* **ACTIVITY**
Copy, word for word, the opening line of the data and each line after it until the line that contains "docs(alertas): latido y", which is included. Leave the pictures out.

* **DATA**
#####
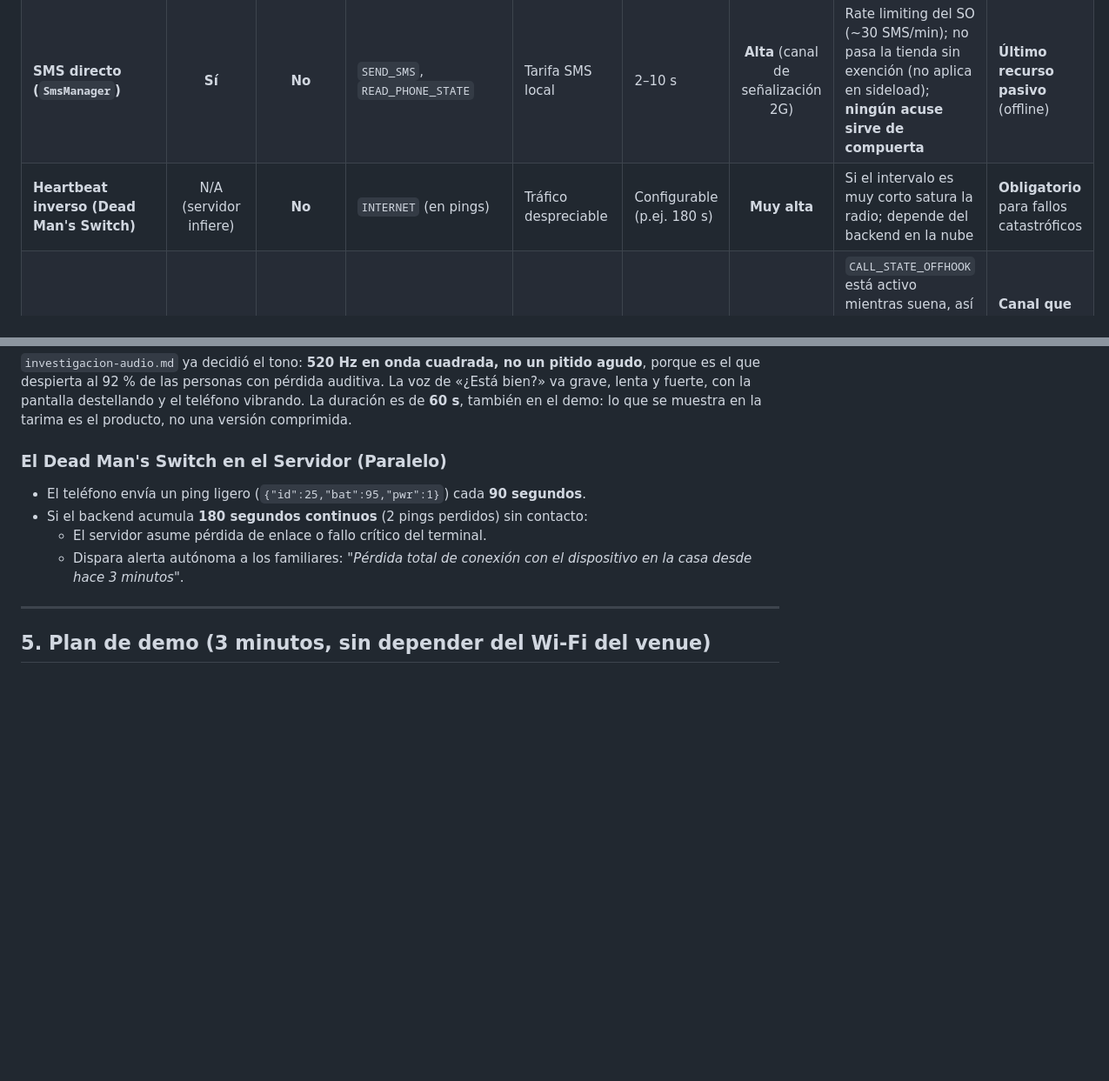
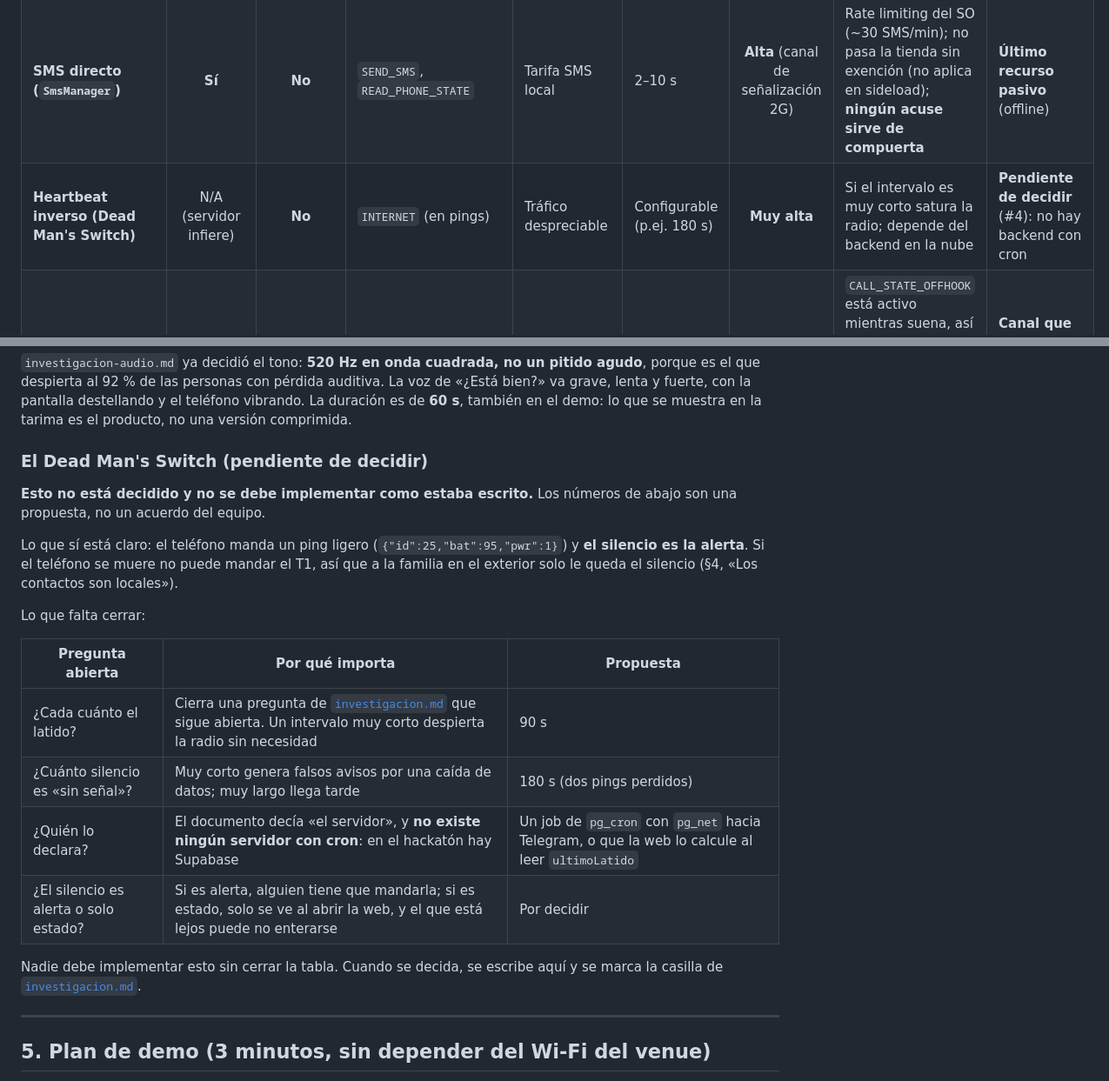
Before and after one commit to platanus-hack/platanus-hack-26-ve-team-25, a Markdown page: docs/investigacion-alertas.md, 2 parts joined by grey strips. Shown at 87% size. GitHub-like rendering; blank space fills up the shorter version.

Commit message:
docs(alertas): latido y silencio marcados como pendientes de decidir
El documento afirmaba que a los 180 s sin latido «el servidor dispara
alerta autónoma a los familiares», y ese servidor no existe: en el
hackatón hay Supabase, sin cron ni backend propio. Queda identificado
como tema abierto para el equipo, no como decisión.

- §4: el bloque pasa a «pendiente de decidir», con una tabla de cuatro
  preguntas (cada cuánto late, cuánto silencio es «sin señal», quién lo
  declara y si el silencio es alerta o solo estado) y la propuesta de
  90 s / 180 s marcada como propuesta.
- §1: la fila del heartbeat deja de decir «obligatorio» y dice
  «pendiente de decidir»; la decisión de diseño 4 apunta al bloque.
- investigacion.md: el checkbox de Josuep nombra C4 y C5 y enlaza a la
  tabla, para que se vea desde la lista de temas del equipo.

```diff
--- a/docs/investigacion-alertas.md
+++ b/docs/investigacion-alertas.md
@@ -12,7 +12,7 @@ En un teléfono de menos de 100 USD (típicamente Android Go con 1–2 GB de RAM
 |---|:---:|:---:|---|---|---|:---:|---|---|
 | **HTTP/REST (Webhook)** | No | **No** | `INTERNET`, `ACCESS_NETWORK_STATE` | Mínimo (datos/Wi-Fi) | 200–800 ms | **Alta** (si hay enlace IP) | Inoperante si cae el router durante un corte o no hay datos móviles | **Canal primario** (con red activa) |
 | **SMS directo (`SmsManager`)** | **Sí** | **No** | `SEND_SMS`, `READ_PHONE_STATE` | Tarifa SMS local | 2–10 s | **Alta** (canal de señalización 2G) | Rate limiting del SO (~30 SMS/min); no pasa la tienda sin exención (no aplica en sideload); **ningún acuse sirve de compuerta** | **Último recurso pasivo** (offline) |
-| **Heartbeat inverso (Dead Man's Switch)** | N/A (servidor infiere) | **No** | `INTERNET` (en pings) | Tráfico despreciable | Configurable (p.ej. 180 s) | **Muy alta** | Si el intervalo es muy corto satura la radio; depende del backend en la nube | **Obligatorio** para fallos catastróficos |
+| **Heartbeat inverso (Dead Man's Switch)** | N/A (servidor infiere) | **No** | `INTERNET` (en pings) | Tráfico despreciable | Configurable (p.ej. 180 s) | **Muy alta** | Si el intervalo es muy corto satura la radio; depende del backend en la nube | **Pendiente de decidir** (#4): no hay backend con cron |
 | **Llamada saliente (`ACTION_CALL`)** | **Sí** | **No** | `CALL_PHONE` | Tarifa de voz local | 5–15 s | Media | `CALL_STATE_OFFHOOK` está activo mientras suena, así que **no se puede saber si contestaron**; en 2G corta los datos; no se usa para llamar al exterior | **Canal que despierta a un humano** (offline), sin acuse fiable |
 | **FCM High-Priority** | No | **Sí** | GMS Play Services | Gratuito | 1–5 s | Media (Doze en Go) | Inútil en AOSP puro sin certificar; requiere cuenta Google activa en el dispositivo | **Descartado** en el dispositivo emisor |
 | **USSD (`sendUssdRequest`)** | **Sí** | **No** | `CALL_PHONE` | Bajo/Gratuito | 3–8 s | **Muy baja** | APIs inestables o bloqueadas en SoCs de bajo coste; sintaxis atada al operador | **Descartado** |
@@ -160,12 +160,22 @@ La salida para el aviso directo al exterior es una pasarela de SMS o llamadas (T
 
 `investigacion-audio.md` ya decidió el tono: **520 Hz en onda cuadrada, no un pitido agudo**, porque es el que despierta al 92 % de las personas con pérdida auditiva. La voz de «¿Está bien?» va grave, lenta y fuerte, con la pantalla destellando y el teléfono vibrando. La duración es de **60 s**, también en el demo: lo que se muestra en la tarima es el producto, no una versión comprimida.
 
-### El Dead Man's Switch en el Servidor (Paralelo)
+### El Dead Man's Switch (pendiente de decidir)
 
-* El teléfono envía un ping ligero (`{"id":25,"bat":95,"pwr":1}`) cada **90 segundos**.
-* Si el backend acumula **180 segundos continuos** (2 pings perdidos) sin contacto:
-  * El servidor asume pérdida de enlace o fallo crítico del terminal.
-  * Dispara alerta autónoma a los familiares: *"Pérdida total de conexión con el dispositivo en la casa desde hace 3 minutos"*.
+**Esto no está decidido y no se debe implementar como estaba escrito.** Los números de abajo son una propuesta, no un acuerdo del equipo.
+
+Lo que sí está claro: el teléfono manda un ping ligero (`{"id":25,"bat":95,"pwr":1}`) y **el silencio es la alerta**. Si el teléfono se muere no puede mandar el T1, así que a la familia en el exterior solo le queda el silencio (§4, «Los contactos son locales»).
+
+Lo que falta cerrar:
+
+| Pregunta abierta | Por qué importa | Propuesta |
+|---|---|---|
+| ¿Cada cuánto el latido? | Cierra una pregunta de [`investigacion.md`](investigacion.md) que sigue abierta. Un intervalo muy corto despierta la radio sin necesidad | 90 s |
+| ¿Cuánto silencio es «sin señal»? | Muy corto genera falsos avisos por una caída de datos; muy largo llega tarde | 180 s (dos pings perdidos) |
+| ¿Quién lo declara? | El documento decía «el servidor», y **no existe ningún servidor con cron**: en el hackatón hay Supabase | Un job de `pg_cron` con `pg_net` hacia Telegram, o que la web lo calcule al leer `ultimoLatido` |
+| ¿El silencio es alerta o solo estado? | Si es alerta, alguien tiene que mandarla; si es estado, solo se ve al abrir la web, y el que está lejos puede no enterarse | Por decidir |
+
+Nadie debe implementar esto sin cerrar la tabla. Cuando se decida, se escribe aquí y se marca la casilla de [`investigacion.md`](investigacion.md#josuep--alertas-y-conexión).
 
 ---
 
```
Also changed, not shown: other parts of docs/investigacion-alertas.md (+1 -1 lines), docs/investigacion.md (+1 -1 lines).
#####
* **SOLUTION FOR THIS EXERCISE**
Before and after one commit to platanus-hack/platanus-hack-26-ve-team-25, a Markdown page: docs/investigacion-alertas.md, 2 parts joined by grey strips. Shown at 87% size. GitHub-like rendering; blank space fills up the shorter version.

Commit message:
docs(alertas): latido y silencio marcados como pendientes de decidir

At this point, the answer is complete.